Connection: “I had done two pictures previously with (helmer Christopher Nolan): ‘Memento’ and ‘Insomnia.’ We always had a great working relationship, so he called me up and asked me if I was interested in ‘Batman.’ I told him I was, but I wasn’t able to read the script until six months later, and by then I had already moved to England for a year, already signed on to the picture. Normally I wouldn’t do that, but I have a blind faith in Chris. Our discussions led me to believe he would make a unique and believable superhero movie, and of course, that’s what we eventually did.”
Equipment: Panavision Platinum and Millennium XL cameras, outfitted with Panavision anamorphic C and E series lenses. Pfister relied primarily on Kodak Vision 2 5218 stock, along with Kodak Vision 2 5246 stock for the film’s early sequences, shot in Iceland.
Challenge: “The greatest challenge was lighting the largest indoor set ever built (in a former aircraft hanger) in Cardington, England.

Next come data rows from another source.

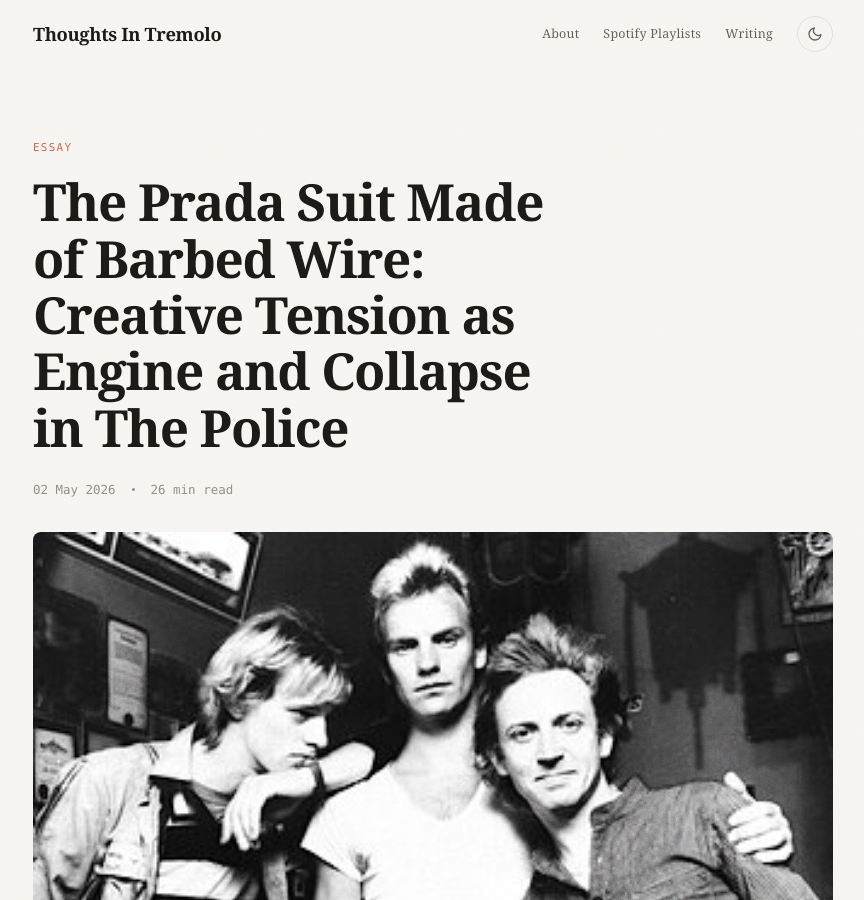
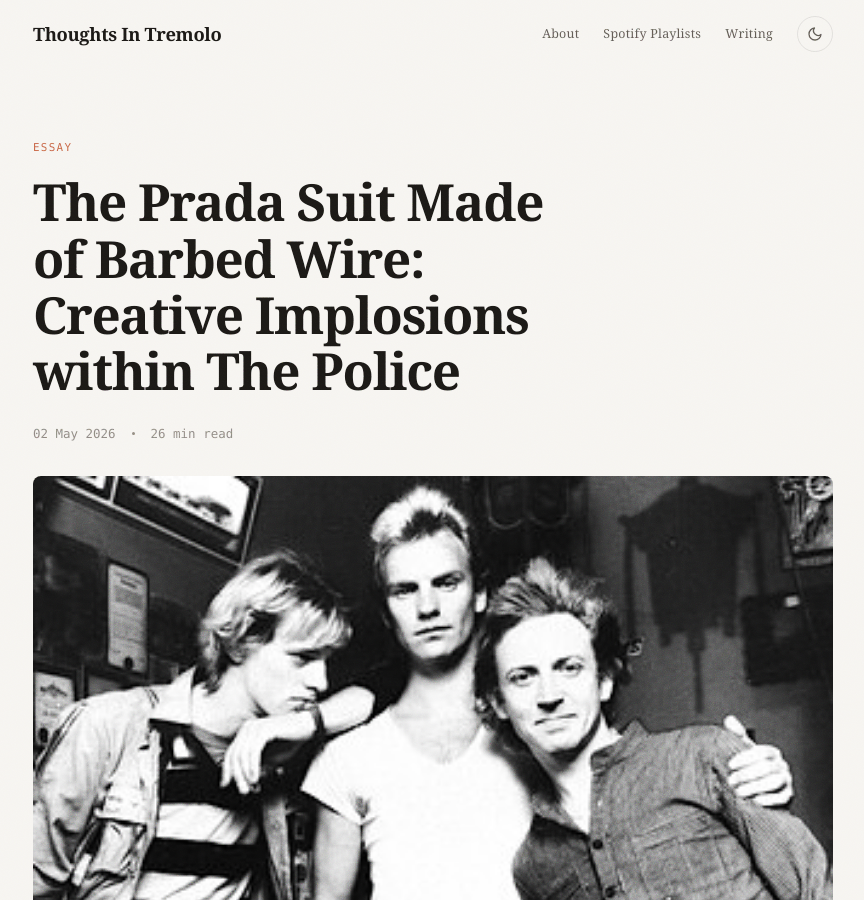
Before and after one commit to alalunw/alalunw.github.io, a Jekyll site: the page built from _posts/2026-05-02-The-Police-Creative-Tension.md, in a window 1280 px wide and 900 px high. Shown: the whole window, without its empty margins (207-1071 px from the left). Built offline with Jekyll 4.4.1, drawn with Linux system fonts in a browser that asks for light colours.

Commit message:
Update article title and rebuild site

```diff
--- a/_posts/2026-05-02-The-Police-Creative-Tension.md
+++ b/_posts/2026-05-02-The-Police-Creative-Tension.md
@@ -1,6 +1,6 @@
 ---
 layout: post
-title: "The Prada Suit Made of Barbed Wire: Creative Tension as Engine and Collapse in The Police"
+title: "The Prada Suit Made of Barbed Wire: Creative Implosions within The Police"
 subtitle: How three brilliant musicians forged the world's biggest band—and destroyed it from the inside
 cover-img: /assets/img/thepolice_1.jpg
 thumbnail-img: /assets/img/thepolice_2.jpg
```
Also changed, not shown: 15 other files.
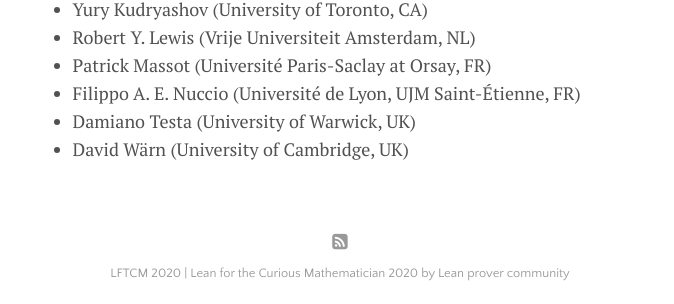
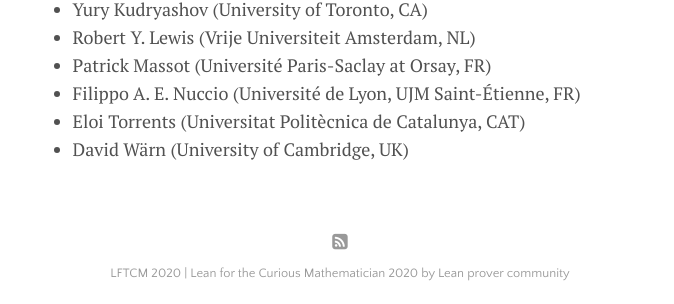
Before and after one commit to leanprover-community/lftcm2020, a Jekyll site: the page built from participants.md, in a window 1280 px wide. Shown: the part 649-953 px from the top of the page, without its empty margins (300-974 px from the left). Built offline with Jekyll 4.4.1, drawn with Linux system fonts in a browser that asks for light colours.

Commit message:
Inscription Eloi Torrents

```diff
--- a/participants.md
+++ b/participants.md
@@ -33,5 +33,5 @@ to add your name to the list below (in alphabetical order).
 * Robert Y. Lewis (Vrije Universiteit Amsterdam, NL)
 * Patrick Massot (Université Paris-Saclay at Orsay, FR)
 * Filippo A. E. Nuccio (Université de Lyon, UJM Saint-Étienne, FR)
-* Damiano Testa (University of Warwick, UK)
+* Eloi Torrents (Universitat Politècnica de Catalunya, CAT)
 * David Wärn (University of Cambridge, UK)
```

My philosophy was, rather than treating it like a set, I decided to light Cardington like I would a real city, since the space was so huge. Therefore, I largely lit from the inside out with buildings on the set. Beyond that, I treated it like a regular night-exterior situation. It was great lighting for a night exterior in the middle of the day.”
Setback and solution: “We had a situation shooting in Iceland the very first week. We had a big fight scene scheduled to shoot on a frozen lake, but by the time we got up there, the ice was already melting. We had to immediately change things and push that scene to the first thing on our schedule. Then, on the second day of shooting, we got rain and 60 mph winds, and had to shut down early one day. That put us even further behind. The Iceland portion of the job, which represented the first week of shooting, was filled with crazy weather situations that really hampered us, but we still managed to stay on schedule.”
Creative mantra: “We did not want it to be a big visual effects picture with tons of CGI, and we did not want to do a digital intermediate. Chris felt strongly that Hollywood has been relying too much on digital images for these kinds of (action) movies, and he wanted to get back to more traditional methods. Instead, we did far more miniatures than people usually do on a film like this. The other important part of our philosophy was that we did not want to have a separate second unit. Chris Nolan and I shot nearly everything on this picture, except for miniatures and some visual effects plates. The reason for that was simply to keep the utmost control.”
Upcoming: Slated to start shooting this month on Nolan’s next feature, “The Prestige.”